> **What is being asked**
Count the lines in the entries that contain "kstest". Say the number and nothing more.

======== Information provided

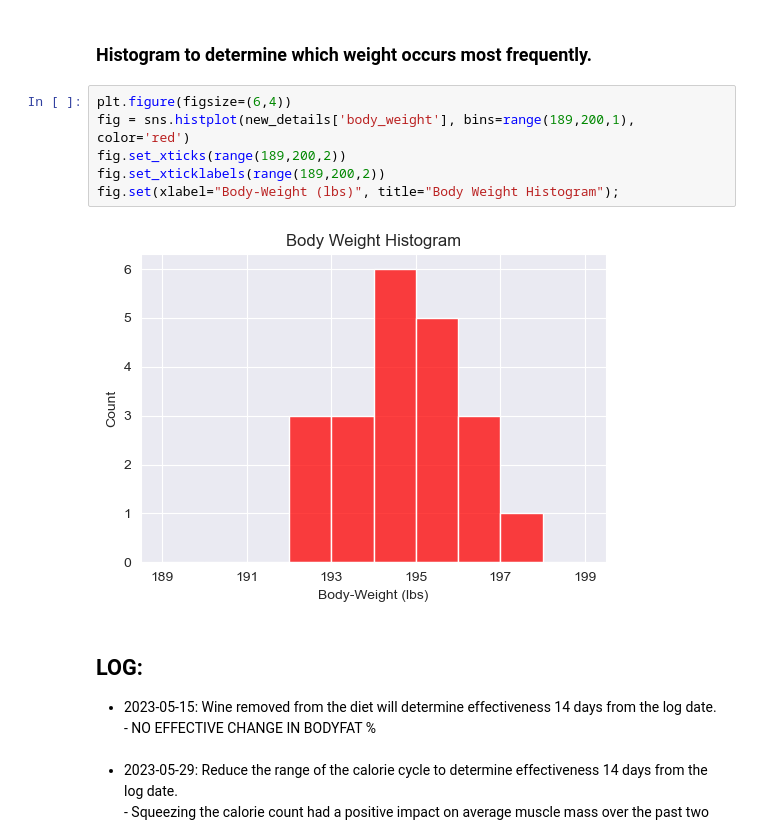
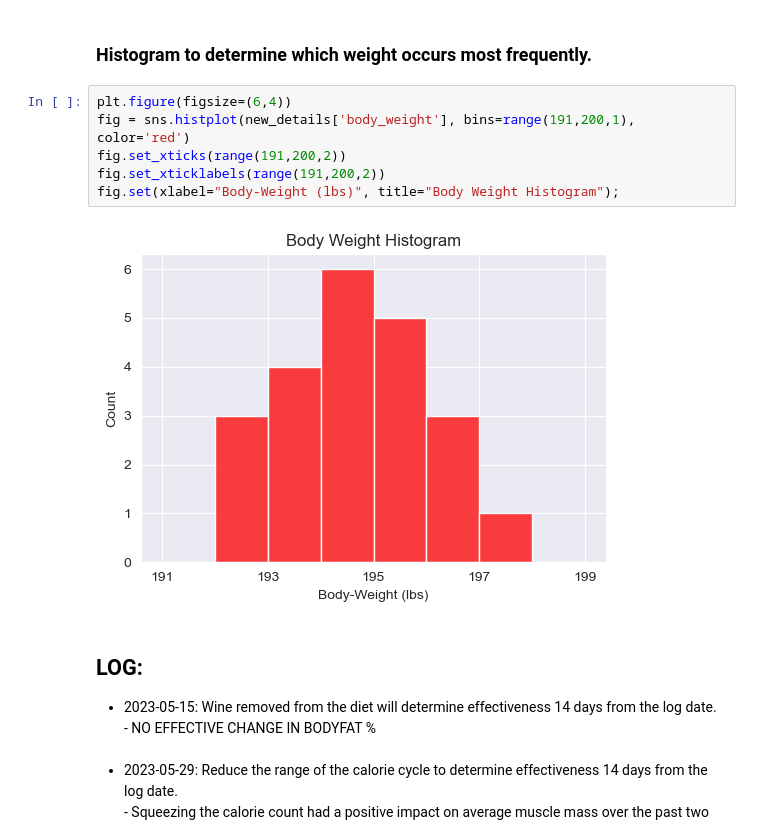
Before and after one commit to Artuk009/NewDIetAndExercise, a Jupyter notebook: Diet_Analysis/body_measurements_v2.ipynb, the cells around one changed output. Cells and saved outputs as stored; diff of their text form.

```diff
--- a/Diet_Analysis/body_measurements_v2.ipynb
+++ b/Diet_Analysis/body_measurements_v2.ipynb
@@ -223,12 +223,12 @@ sns.boxplot(data=None, x=new_details['fat_mass'], fliersize=1, ax=axes[3], color
 ### Histogram to determine which weight occurs most frequently.
 # %%
 plt.figure(figsize=(6,4))
-fig = sns.histplot(new_details['body_weight'], bins=range(189,200,1), color='red')
-fig.set_xticks(range(189,200,2))
-fig.set_xticklabels(range(189,200,2))
+fig = sns.histplot(new_details['body_weight'], bins=range(191,200,1), color='red')
+fig.set_xticks(range(191,200,2))
+fig.set_xticklabels(range(191,200,2))
 fig.set(xlabel="Body-Weight (lbs)", title="Body Weight Histogram");
 # %% [output]
-[figure, old version]
+[figure, new version]
 # %% [markdown]
 <h2> LOG: </h2>
 <ul>
```
Also changed, not shown: parts of 11 cells of this notebook, 3 other files.
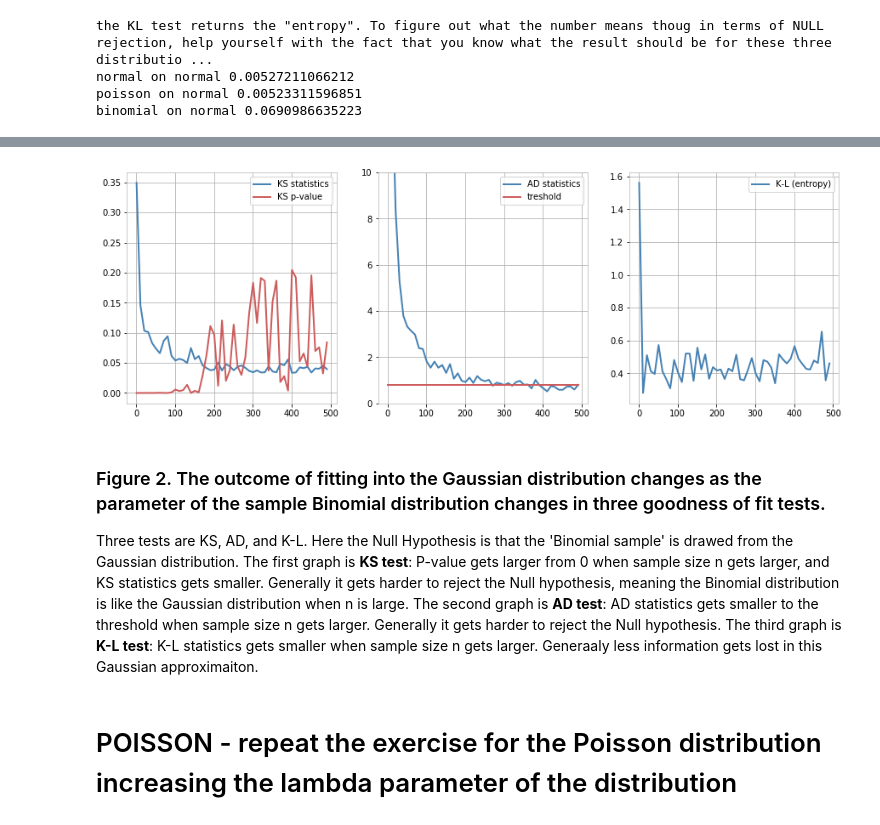
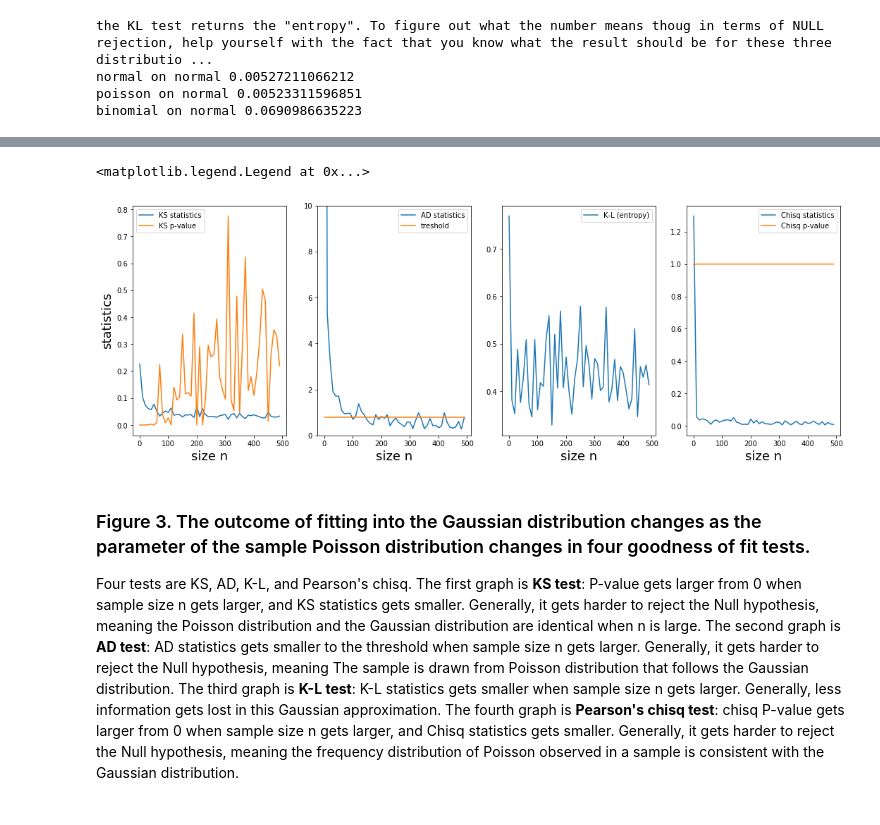
Before and after one commit to sebscho/PUI2017_lz1714, a Jupyter notebook: HW5_lz1714/Assignment2.ipynb, the cells around one changed output, grey strips where cells are left out. Drawn from its saved outputs; the diff is of its cells as text; code cells hidden in the pictures.

```diff
--- a/HW5_lz1714/Assignment2.ipynb
+++ b/HW5_lz1714/Assignment2.ipynb
@@ -239,24 +238,55 @@ think about how the captions are written in the paper  you have to read for last
+# %%
+narray = range(1,500,10)
+ks_p_b = np.zeros(len(narray))
+ks_s_b = np.zeros(len(narray))
+ad_b = np.zeros(len(narray))
+kl_b = np.zeros(len(narray))
+chi_s_b = np.zeros(len(narray))
+chi_p_b = np.zeros(len(narray))
+
+for i,n in enumerate(narray):
+    dist = (np.random.poisson(n, 1000) - n ) / np.sqrt(n)
+    ks_s_b[i] = scipy.stats.kstest(dist,'norm')[0]
+    ks_p_b[i] = scipy.stats.kstest(dist,'norm')[1]
+    ad_b[i] = scipy.stats.anderson(dist, dist='norm')[0]
+
+    mybins=np.linspace(min(dist),max(dist), 10)
+    bincenters = mybins[:-1]+0.5*(mybins[1]-mybins[0])
+    kl_b [i] =  scipy.stats.entropy(np.histogram(dist, bins=mybins)[0],
+                                    scipy.stats.norm.pdf(bincenters)+n)
+    chi_s_b[i] = scipy.stats.chisquare(np.histogram(dist, bins=mybins, normed=True)[0],
+                                    scipy.stats.norm.pdf(bincenters))[0]
+    chi_p_b[i] = scipy.stats.chisquare(np.histogram(dist, bins=mybins, normed=True)[0],
+                                    scipy.stats.norm.pdf(bincenters))[1]
 # %%
-fig = plt.figure(figsize = (15,5))
-fig.add_subplot(131)
+fig = plt.figure(figsize = (18,6))
+fig.add_subplot(141)
 plt.plot(narray, ks_s_b, label='KS statistics')
 plt.plot(narray, ks_p_b, label='KS p-value')
+plt.xlabel('size n', fontsize=18)
+plt.ylabel('statistics', fontsize=18)
 plt.legend()
 
-fig.add_subplot(132)
+fig.add_subplot(142)
 plt.plot(narray, ad_b,  label='AD statistics')
 plt.plot([narray[0], narray[-1]],[threshold, threshold], label="treshold")
 plt.ylim(0,10) #limit the y range or you cannot see the relevant part
+plt.xlabel('size n', fontsize=18)
 plt.legend()
 
-fig.add_subplot(133)
+fig.add_subplot(143)
 plt.plot(narray, kl_b, label='K-L (entropy)')
+plt.xlabel('size n', fontsize=18)
+plt.legend()
 
-plt.legend();
+fig.add_subplot(144)
+plt.plot(narray, chi_s_b, label='Chisq statistics')
+plt.plot(narray, chi_p_b, label='Chisq p-value')
+plt.xlabel('size n', fontsize=18)
+plt.legend()
 # %% [output]
+<matplotlib.legend.Legend at 0x...>
-[figure, old version]
+[figure, new version]
 # %% [markdown]
-### Figure 2. The outcome of fitting into the Gaussian distribution changes as the parameter of the sample Binomial distribution changes in three goodness of fit tests.
-Three tests are KS, AD, and K-L. Here the Null Hypothesis is that the 'Binomial sample' is drawed from the Gaussian distribution. The first graph is __KS test__: P-value gets larger from 0 when sample size n gets larger, and KS statistics gets smaller. Generally it gets harder to reject the Null hypothesis, meaning the Binomial distribution is like the Gaussian distribution when n is large. The second graph is __AD test__: AD statistics gets smaller to the threshold when sample size n gets larger. Generally it gets harder to reject the Null hypothesis. The third graph is __K-L test__: K-L statistics gets smaller when sample size n gets larger. Generaaly less information gets lost in this Gaussian approximaiton.
+### Figure 3. The outcome of fitting into the Gaussian distribution changes as the parameter of the sample Poisson distribution changes in four goodness of fit tests.
+Four tests are KS, AD, K-L, and Pearson's chisq. The first graph is __KS test__: P-value gets larger from 0 when sample size n gets larger, and KS statistics gets smaller. Generally, it gets harder to reject the Null hypothesis, meaning the Poisson distribution and the Gaussian distribution are identical when n is large. The second graph is __AD test__: AD statistics gets smaller to the threshold when sample size n gets larger. Generally, it gets harder to reject the Null hypothesis, meaning The sample is drawn from Poisson distribution that follows the Gaussian distribution. The third graph is __K-L test__: K-L statistics gets smaller when sample size n gets larger. Generally, less information gets lost in this Gaussian approximation. The fourth graph is __Pearson's chisq test__: chisq P-value gets larger from 0 when sample size n gets larger, and Chisq statistics gets smaller. Generally, it gets harder to reject the Null hypothesis, meaning the frequency distribution of Poisson observed in a sample is consistent with the Gaussian distribution.
-# %% [markdown]
-# POISSON - repeat the exercise for the Poisson distribution increasing the lambda parameter of the distribution
```
Also changed, not shown: parts of 30 cells of this notebook.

================

> **Output for this exercise**
2